Exercise prompt: Each record that follows must be reproduced exactly.

Entries provided:
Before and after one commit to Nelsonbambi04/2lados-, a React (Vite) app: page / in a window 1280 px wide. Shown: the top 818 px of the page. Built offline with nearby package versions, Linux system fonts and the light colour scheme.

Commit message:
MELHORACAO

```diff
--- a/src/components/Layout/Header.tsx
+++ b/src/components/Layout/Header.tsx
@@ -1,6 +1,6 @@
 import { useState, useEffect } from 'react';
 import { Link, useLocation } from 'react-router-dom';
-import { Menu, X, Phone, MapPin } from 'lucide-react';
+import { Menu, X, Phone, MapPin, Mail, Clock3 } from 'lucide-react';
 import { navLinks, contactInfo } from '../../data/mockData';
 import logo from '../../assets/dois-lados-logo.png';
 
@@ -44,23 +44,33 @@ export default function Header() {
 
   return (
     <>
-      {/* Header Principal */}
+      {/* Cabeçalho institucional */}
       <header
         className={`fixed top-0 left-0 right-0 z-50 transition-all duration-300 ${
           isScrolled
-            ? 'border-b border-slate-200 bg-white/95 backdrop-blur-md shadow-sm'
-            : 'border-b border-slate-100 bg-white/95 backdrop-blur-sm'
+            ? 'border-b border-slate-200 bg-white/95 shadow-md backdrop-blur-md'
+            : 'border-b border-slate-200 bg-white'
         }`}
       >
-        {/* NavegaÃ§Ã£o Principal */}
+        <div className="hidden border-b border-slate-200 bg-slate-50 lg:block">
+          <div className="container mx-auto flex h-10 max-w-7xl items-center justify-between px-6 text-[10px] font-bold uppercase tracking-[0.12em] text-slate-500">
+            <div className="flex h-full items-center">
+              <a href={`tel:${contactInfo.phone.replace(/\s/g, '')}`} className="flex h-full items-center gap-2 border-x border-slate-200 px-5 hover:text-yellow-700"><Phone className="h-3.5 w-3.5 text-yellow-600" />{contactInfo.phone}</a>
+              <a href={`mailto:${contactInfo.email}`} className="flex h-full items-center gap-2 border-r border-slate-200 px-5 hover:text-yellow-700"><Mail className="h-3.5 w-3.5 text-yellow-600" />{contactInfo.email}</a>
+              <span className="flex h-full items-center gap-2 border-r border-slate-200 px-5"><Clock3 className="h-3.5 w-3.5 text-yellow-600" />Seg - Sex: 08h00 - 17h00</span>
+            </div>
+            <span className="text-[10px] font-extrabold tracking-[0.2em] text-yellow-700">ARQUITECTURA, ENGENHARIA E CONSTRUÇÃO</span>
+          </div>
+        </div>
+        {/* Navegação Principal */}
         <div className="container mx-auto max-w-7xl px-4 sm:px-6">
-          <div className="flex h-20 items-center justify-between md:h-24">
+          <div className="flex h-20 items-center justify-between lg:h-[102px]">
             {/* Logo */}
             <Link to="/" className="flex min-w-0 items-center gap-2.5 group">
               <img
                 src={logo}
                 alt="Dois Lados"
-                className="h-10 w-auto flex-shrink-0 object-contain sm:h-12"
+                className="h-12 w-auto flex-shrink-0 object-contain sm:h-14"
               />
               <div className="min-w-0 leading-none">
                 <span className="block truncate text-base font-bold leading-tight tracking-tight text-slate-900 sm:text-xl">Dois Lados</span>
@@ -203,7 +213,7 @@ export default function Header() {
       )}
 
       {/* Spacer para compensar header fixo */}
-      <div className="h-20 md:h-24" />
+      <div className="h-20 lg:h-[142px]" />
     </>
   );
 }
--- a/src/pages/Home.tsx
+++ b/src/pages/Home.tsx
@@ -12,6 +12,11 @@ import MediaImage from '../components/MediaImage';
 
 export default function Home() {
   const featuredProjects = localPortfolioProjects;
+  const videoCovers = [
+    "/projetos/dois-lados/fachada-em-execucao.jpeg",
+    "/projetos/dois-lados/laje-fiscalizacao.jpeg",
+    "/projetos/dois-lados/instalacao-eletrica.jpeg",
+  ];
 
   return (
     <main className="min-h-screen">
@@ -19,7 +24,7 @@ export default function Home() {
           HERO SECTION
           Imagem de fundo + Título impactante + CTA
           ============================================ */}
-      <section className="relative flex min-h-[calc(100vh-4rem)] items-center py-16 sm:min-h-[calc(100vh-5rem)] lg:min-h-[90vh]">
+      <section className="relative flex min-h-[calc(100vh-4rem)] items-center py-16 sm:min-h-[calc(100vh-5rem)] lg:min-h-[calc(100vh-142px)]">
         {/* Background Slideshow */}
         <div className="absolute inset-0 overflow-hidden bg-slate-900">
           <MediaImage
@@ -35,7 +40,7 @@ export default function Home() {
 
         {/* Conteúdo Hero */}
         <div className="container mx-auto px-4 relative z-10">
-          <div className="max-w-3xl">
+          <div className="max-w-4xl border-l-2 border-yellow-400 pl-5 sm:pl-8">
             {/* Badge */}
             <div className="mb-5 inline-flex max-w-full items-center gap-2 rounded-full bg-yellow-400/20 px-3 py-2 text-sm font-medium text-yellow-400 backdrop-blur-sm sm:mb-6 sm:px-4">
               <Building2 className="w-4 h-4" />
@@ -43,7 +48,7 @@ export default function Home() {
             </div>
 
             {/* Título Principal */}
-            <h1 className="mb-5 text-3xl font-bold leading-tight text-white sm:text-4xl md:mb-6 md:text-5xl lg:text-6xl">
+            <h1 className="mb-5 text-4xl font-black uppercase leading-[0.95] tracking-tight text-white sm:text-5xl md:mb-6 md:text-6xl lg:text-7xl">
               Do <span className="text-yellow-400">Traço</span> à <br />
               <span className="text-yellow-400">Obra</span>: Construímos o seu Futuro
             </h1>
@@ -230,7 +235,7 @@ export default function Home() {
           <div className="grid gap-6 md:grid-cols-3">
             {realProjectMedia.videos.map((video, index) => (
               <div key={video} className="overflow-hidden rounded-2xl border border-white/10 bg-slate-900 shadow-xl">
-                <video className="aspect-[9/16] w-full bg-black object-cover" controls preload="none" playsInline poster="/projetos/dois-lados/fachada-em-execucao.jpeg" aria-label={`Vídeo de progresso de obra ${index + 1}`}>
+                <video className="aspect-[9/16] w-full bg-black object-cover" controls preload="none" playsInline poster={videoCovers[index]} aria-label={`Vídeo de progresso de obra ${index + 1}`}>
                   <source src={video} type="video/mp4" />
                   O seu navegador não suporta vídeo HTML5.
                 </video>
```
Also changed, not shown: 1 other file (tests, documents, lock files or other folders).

Result:
Before and after one commit to Nelsonbambi04/2lados-, a React (Vite) app: page / in a window 1280 px wide. Shown: the top 818 px of the page. Built offline with nearby package versions, Linux system fonts and the light colour scheme.

Commit message:
MELHORACAO

```diff
--- a/src/components/Layout/Header.tsx
+++ b/src/components/Layout/Header.tsx
@@ -1,6 +1,6 @@
 import { useState, useEffect } from 'react';
 import { Link, useLocation } from 'react-router-dom';
-import { Menu, X, Phone, MapPin } from 'lucide-react';
+import { Menu, X, Phone, MapPin, Mail, Clock3 } from 'lucide-react';
 import { navLinks, contactInfo } from '../../data/mockData';
 import logo from '../../assets/dois-lados-logo.png';
 
@@ -44,23 +44,33 @@ export default function Header() {
 
   return (
     <>
-      {/* Header Principal */}
+      {/* Cabeçalho institucional */}
       <header
         className={`fixed top-0 left-0 right-0 z-50 transition-all duration-300 ${
           isScrolled
-            ? 'border-b border-slate-200 bg-white/95 backdrop-blur-md shadow-sm'
-            : 'border-b border-slate-100 bg-white/95 backdrop-blur-sm'
+            ? 'border-b border-slate-200 bg-white/95 shadow-md backdrop-blur-md'
+            : 'border-b border-slate-200 bg-white'
         }`}
       >
-        {/* NavegaÃ§Ã£o Principal */}
+        <div className="hidden border-b border-slate-200 bg-slate-50 lg:block">
+          <div className="container mx-auto flex h-10 max-w-7xl items-center justify-between px-6 text-[10px] font-bold uppercase tracking-[0.12em] text-slate-500">
+            <div className="flex h-full items-center">
+              <a href={`tel:${contactInfo.phone.replace(/\s/g, '')}`} className="flex h-full items-center gap-2 border-x border-slate-200 px-5 hover:text-yellow-700"><Phone className="h-3.5 w-3.5 text-yellow-600" />{contactInfo.phone}</a>
+              <a href={`mailto:${contactInfo.email}`} className="flex h-full items-center gap-2 border-r border-slate-200 px-5 hover:text-yellow-700"><Mail className="h-3.5 w-3.5 text-yellow-600" />{contactInfo.email}</a>
+              <span className="flex h-full items-center gap-2 border-r border-slate-200 px-5"><Clock3 className="h-3.5 w-3.5 text-yellow-600" />Seg - Sex: 08h00 - 17h00</span>
+            </div>
+            <span className="text-[10px] font-extrabold tracking-[0.2em] text-yellow-700">ARQUITECTURA, ENGENHARIA E CONSTRUÇÃO</span>
+          </div>
+        </div>
+        {/* Navegação Principal */}
         <div className="container mx-auto max-w-7xl px-4 sm:px-6">
-          <div className="flex h-20 items-center justify-between md:h-24">
+          <div className="flex h-20 items-center justify-between lg:h-[102px]">
             {/* Logo */}
             <Link to="/" className="flex min-w-0 items-center gap-2.5 group">
               <img
                 src={logo}
                 alt="Dois Lados"
-                className="h-10 w-auto flex-shrink-0 object-contain sm:h-12"
+                className="h-12 w-auto flex-shrink-0 object-contain sm:h-14"
               />
               <div className="min-w-0 leading-none">
                 <span className="block truncate text-base font-bold leading-tight tracking-tight text-slate-900 sm:text-xl">Dois Lados</span>
@@ -203,7 +213,7 @@ export default function Header() {
       )}
 
       {/* Spacer para compensar header fixo */}
-      <div className="h-20 md:h-24" />
+      <div className="h-20 lg:h-[142px]" />
     </>
   );
 }
--- a/src/pages/Home.tsx
+++ b/src/pages/Home.tsx
@@ -12,6 +12,11 @@ import MediaImage from '../components/MediaImage';
 
 export default function Home() {
   const featuredProjects = localPortfolioProjects;
+  const videoCovers = [
+    "/projetos/dois-lados/fachada-em-execucao.jpeg",
+    "/projetos/dois-lados/laje-fiscalizacao.jpeg",
+    "/projetos/dois-lados/instalacao-eletrica.jpeg",
+  ];
 
   return (
     <main className="min-h-screen">
@@ -19,7 +24,7 @@ export default function Home() {
           HERO SECTION
           Imagem de fundo + Título impactante + CTA
           ============================================ */}
-      <section className="relative flex min-h-[calc(100vh-4rem)] items-center py-16 sm:min-h-[calc(100vh-5rem)] lg:min-h-[90vh]">
+      <section className="relative flex min-h-[calc(100vh-4rem)] items-center py-16 sm:min-h-[calc(100vh-5rem)] lg:min-h-[calc(100vh-142px)]">
         {/* Background Slideshow */}
         <div className="absolute inset-0 overflow-hidden bg-slate-900">
           <MediaImage
@@ -35,7 +40,7 @@ export default function Home() {
 
         {/* Conteúdo Hero */}
         <div className="container mx-auto px-4 relative z-10">
-          <div className="max-w-3xl">
+          <div className="max-w-4xl border-l-2 border-yellow-400 pl-5 sm:pl-8">
             {/* Badge */}
             <div className="mb-5 inline-flex max-w-full items-center gap-2 rounded-full bg-yellow-400/20 px-3 py-2 text-sm font-medium text-yellow-400 backdrop-blur-sm sm:mb-6 sm:px-4">
               <Building2 className="w-4 h-4" />
@@ -43,7 +48,7 @@ export default function Home() {
             </div>
 
             {/* Título Principal */}
-            <h1 className="mb-5 text-3xl font-bold leading-tight text-white sm:text-4xl md:mb-6 md:text-5xl lg:text-6xl">
+            <h1 className="mb-5 text-4xl font-black uppercase leading-[0.95] tracking-tight text-white sm:text-5xl md:mb-6 md:text-6xl lg:text-7xl">
               Do <span className="text-yellow-400">Traço</span> à <br />
               <span className="text-yellow-400">Obra</span>: Construímos o seu Futuro
             </h1>
@@ -230,7 +235,7 @@ export default function Home() {
           <div className="grid gap-6 md:grid-cols-3">
             {realProjectMedia.videos.map((video, index) => (
               <div key={video} className="overflow-hidden rounded-2xl border border-white/10 bg-slate-900 shadow-xl">
-                <video className="aspect-[9/16] w-full bg-black object-cover" controls preload="none" playsInline poster="/projetos/dois-lados/fachada-em-execucao.jpeg" aria-label={`Vídeo de progresso de obra ${index + 1}`}>
+                <video className="aspect-[9/16] w-full bg-black object-cover" controls preload="none" playsInline poster={videoCovers[index]} aria-label={`Vídeo de progresso de obra ${index + 1}`}>
                   <source src={video} type="video/mp4" />
                   O seu navegador não suporta vídeo HTML5.
                 </video>
```
Also changed, not shown: 1 other file (tests, documents, lock files or other folders).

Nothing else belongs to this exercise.